Over the years I’ve played with a number of DMs that had various solutions to this: some made you roll for damage against the sleeping foe, and if you didn’t kill him in one blow he woke up. That mainly served to make players more cautious about arranging a gang-stabbing of any multi-hit die creature they slept and sometimes the spell being wasted; not trying to kill the creature almost never came up. A free round of attacks was basically the best chance you were ever going to have, and chances are you’d be meeting it again. One DM made you roll to hit as well, though at least she applied bonuses. I think I recall one in the early days of playing who would count it as an alignment infraction if a Lawful (or maybe */Good… can’t recall which edition) character killed a sleeping foe; hardly anybody played Lawful characters at his table. A couple have removed Sleep from the game, or made you start with random spells and by the time you found a spell book with Sleep you likely had better mass-murder spells. Some have allowed saves against sleep in addition to the max number of creatures affected (not necessarily horrible if you extend the same thing to the PCs). But nothing I’ve encountered really did more than make the process of casting Sleep then slitting throats a bit more risky and likely to fail.

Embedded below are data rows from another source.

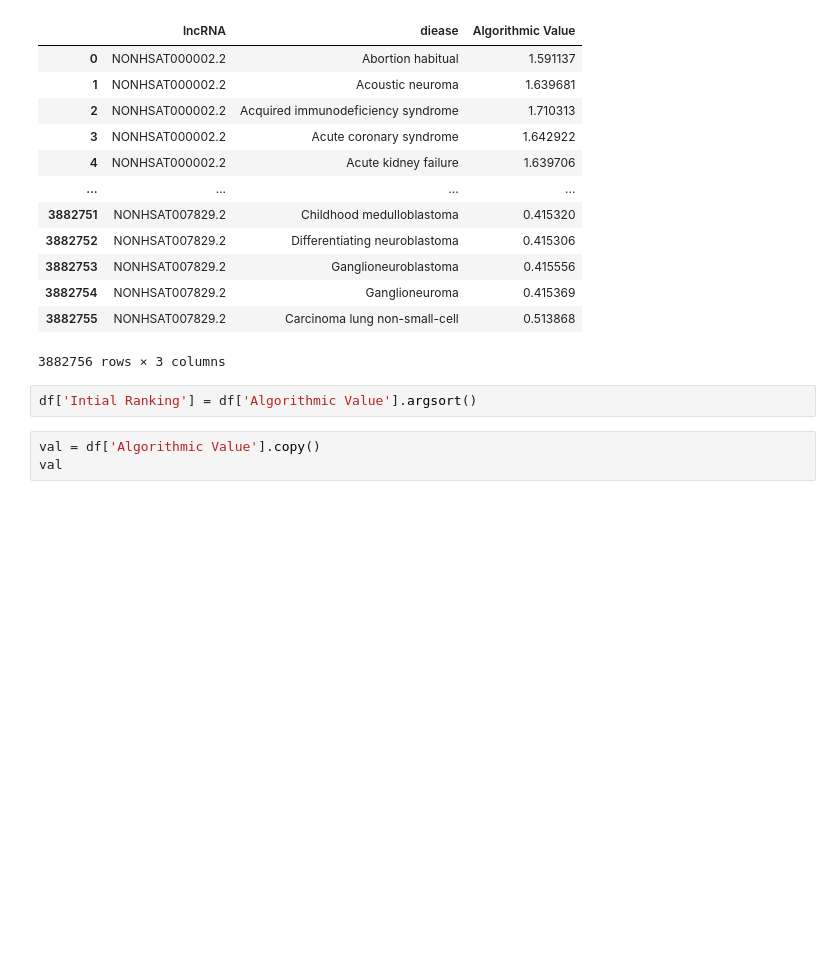
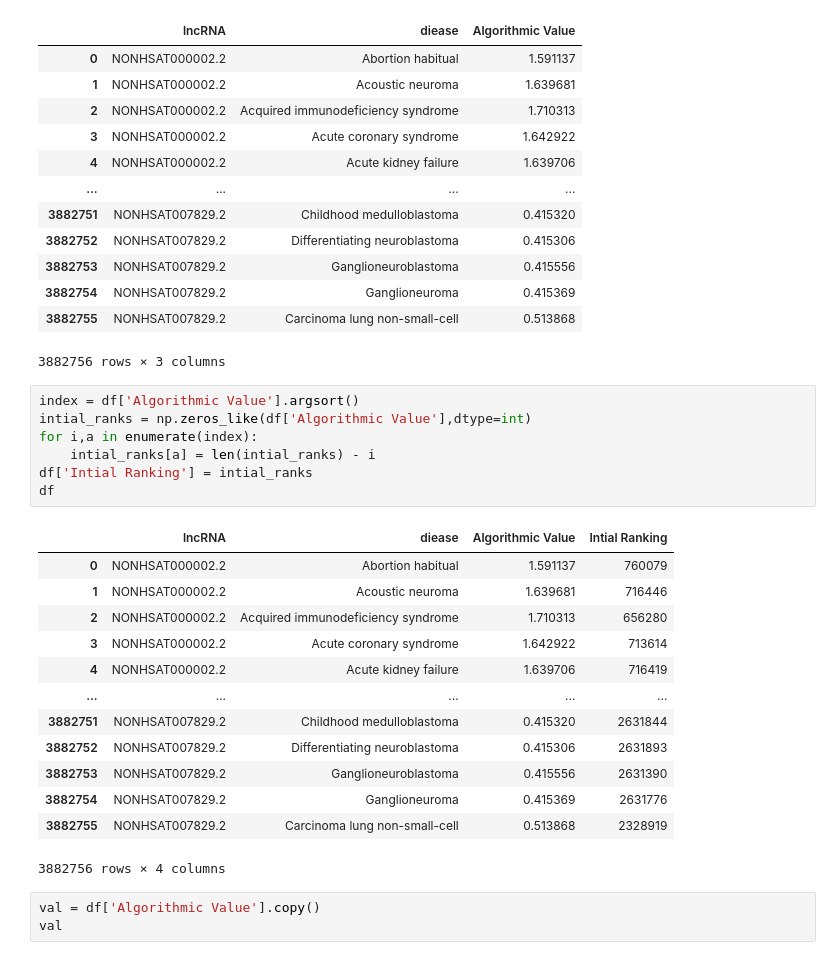
Before and after one commit to gru13/lncRNA_Disease_association, a Jupyter notebook: methodology/postProcessing.ipynb, the cells around one changed output. Saved outputs shown, nothing was run; the diff lists cells and outputs as text; blank space fills up the shorter version.

```diff
--- a/methodology/postProcessing.ipynb
+++ b/methodology/postProcessing.ipynb
@@ -22,8 +22,27 @@ df
 | 3882754 | NONHSAT007829.2 | Ganglioneuroma | 0.415369 |
 | 3882755 | NONHSAT007829.2 | Carcinoma lung non-small-cell | 0.513868 |
 3882756 rows × 3 columns
-# %%
-df['Intial Ranking'] = df['Algorithmic Value'].argsort()
+# %%
+index = df['Algorithmic Value'].argsort()
+intial_ranks = np.zeros_like(df['Algorithmic Value'],dtype=int)
+for i,a in enumerate(index):
+    intial_ranks[a] = len(intial_ranks) - i
+df['Intial Ranking'] = intial_ranks
+df
+# %% [output]
+|  | lncRNA | diease | Algorithmic Value | Intial Ranking |
+| 0 | NONHSAT000002.2 | Abortion habitual | 1.591137 | 760079 |
+| 1 | NONHSAT000002.2 | Acoustic neuroma | 1.639681 | 716446 |
+| 2 | NONHSAT000002.2 | Acquired immunodeficiency syndrome | 1.710313 | 656280 |
+| 3 | NONHSAT000002.2 | Acute coronary syndrome | 1.642922 | 713614 |
+| 4 | NONHSAT000002.2 | Acute kidney failure | 1.639706 | 716419 |
+| ... | ... | ... | ... | ... |
+| 3882751 | NONHSAT007829.2 | Childhood medulloblastoma | 0.415320 | 2631844 |
+| 3882752 | NONHSAT007829.2 | Differentiating neuroblastoma | 0.415306 | 2631893 |
+| 3882753 | NONHSAT007829.2 | Ganglioneuroblastoma | 0.415556 | 2631390 |
+| 3882754 | NONHSAT007829.2 | Ganglioneuroma | 0.415369 | 2631776 |
+| 3882755 | NONHSAT007829.2 | Carcinoma lung non-small-cell | 0.513868 | 2328919 |
+3882756 rows × 4 columns
 # %%
 val = df['Algorithmic Value'].copy()
 val
```
Also changed, not shown: parts of 6 cells of this notebook, 2 other files.
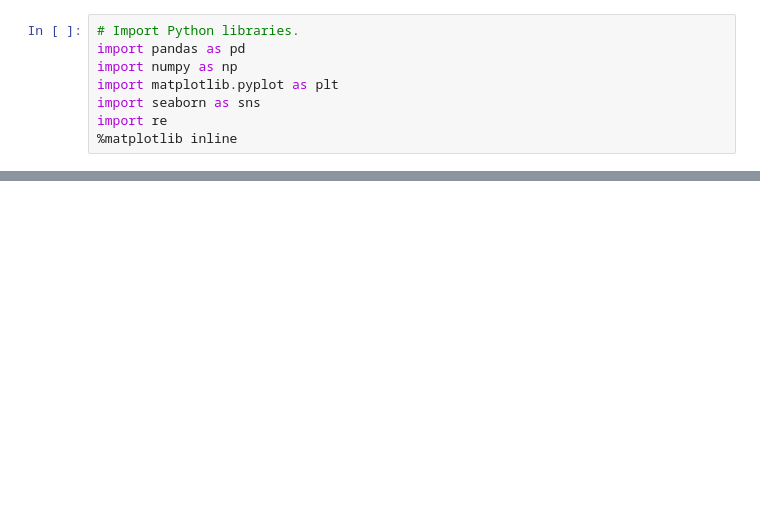
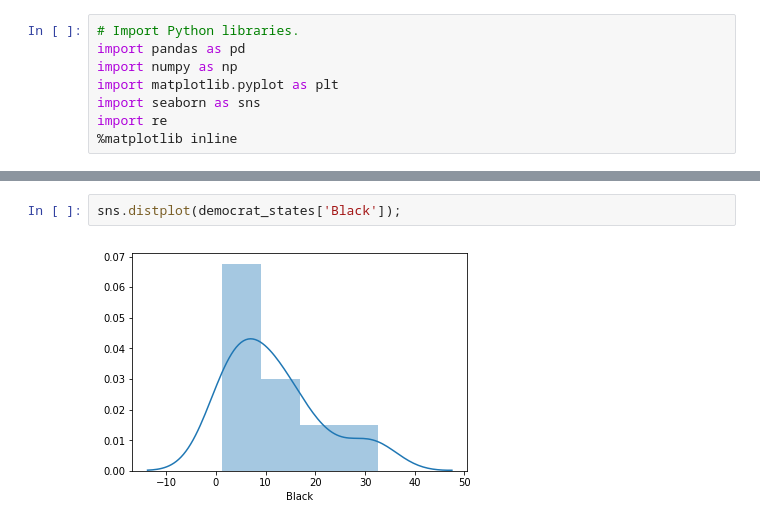
Before and after one commit to akim2034/Thinkful_DS_Bootcamp, a Jupyter notebook: Unit 1/Lesson 5 - Unit 1 Capstone/US Election 2016 Analysis - Unit 1 Capstone.ipynb, the cells around one changed output, grey strips where cells are left out. Drawn from its saved outputs; the diff is of its cells as text; blank space fills up the shorter version.

```diff
--- a/Unit 1/Lesson 5 - Unit 1 Capstone/US Election 2016 Analysis - Unit 1 Capstone.ipynb
+++ b/Unit 1/Lesson 5 - Unit 1 Capstone/US Election 2016 Analysis - Unit 1 Capstone.ipynb
@@ -61,0 +201,4 @@ sns.boxplot(county_facts['RHI425214']);
+# %%
+sns.distplot(democrat_states['Black']);
+# %% [output]
+[figure, added]
```
Also changed, not shown: parts of 32 cells of this notebook, 3 other files.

So I’m considering the following house rule: if you try to attack or move a magically slept creature, you fall under the spell as well. No save, no limit on the max HD. To me that feels a lot more like the sleep spell in literature, including spells like abandoned castles with all the inhabitants sleeping for a hundred years. The 1st level Sleep spell would just be a lesser version of that.
Another version I considered would be the spell would be broken on all sleepers if any of them were attacked, but that seems like it leaves too much room for rules-lawyering it. E.g., trying simultaneous attacks, tying them all up and throwing them off a cliff all at once, smacking your own companion with a small attack to wake the rest, and so on. They could all probably be patched, but I think the result would be a multi-paragraph list of conditions like a 3rd edition spell.
One thing that I think is attractive about this, besides having more of a fairy-tale or fantasy feel, is the way it makes Sleep a very different spell, with different purposes, than something like Fireball or Cloud Kill. You always need to think about what you’re going to do when they wake up… are you using it to cover your retreat, give yourself time to burgle the place, pass deeper into the dungeon and figure you’ll deal with them on the way out, or what. You can’t count on clearing the level one sleep spell at a time. And on the flip side, if an enemy spell caster uses sleep on you it’s no longer time to roll up a new character unless the GM is having the monsters be far more merciful than the players ever are.
I guess my one worry is whether it’s just too different from the way players are used to using Sleep. The whole reason for using D&D instead of something like Zounds! is because of the instant familiarity and buy-in. There’s definitely a certain amount of tweaking and house-ruling that just the way D&D works, but there’s a point beyond which you might as well play something else, and changing one of the most reliable 1st level spells gives me some pause.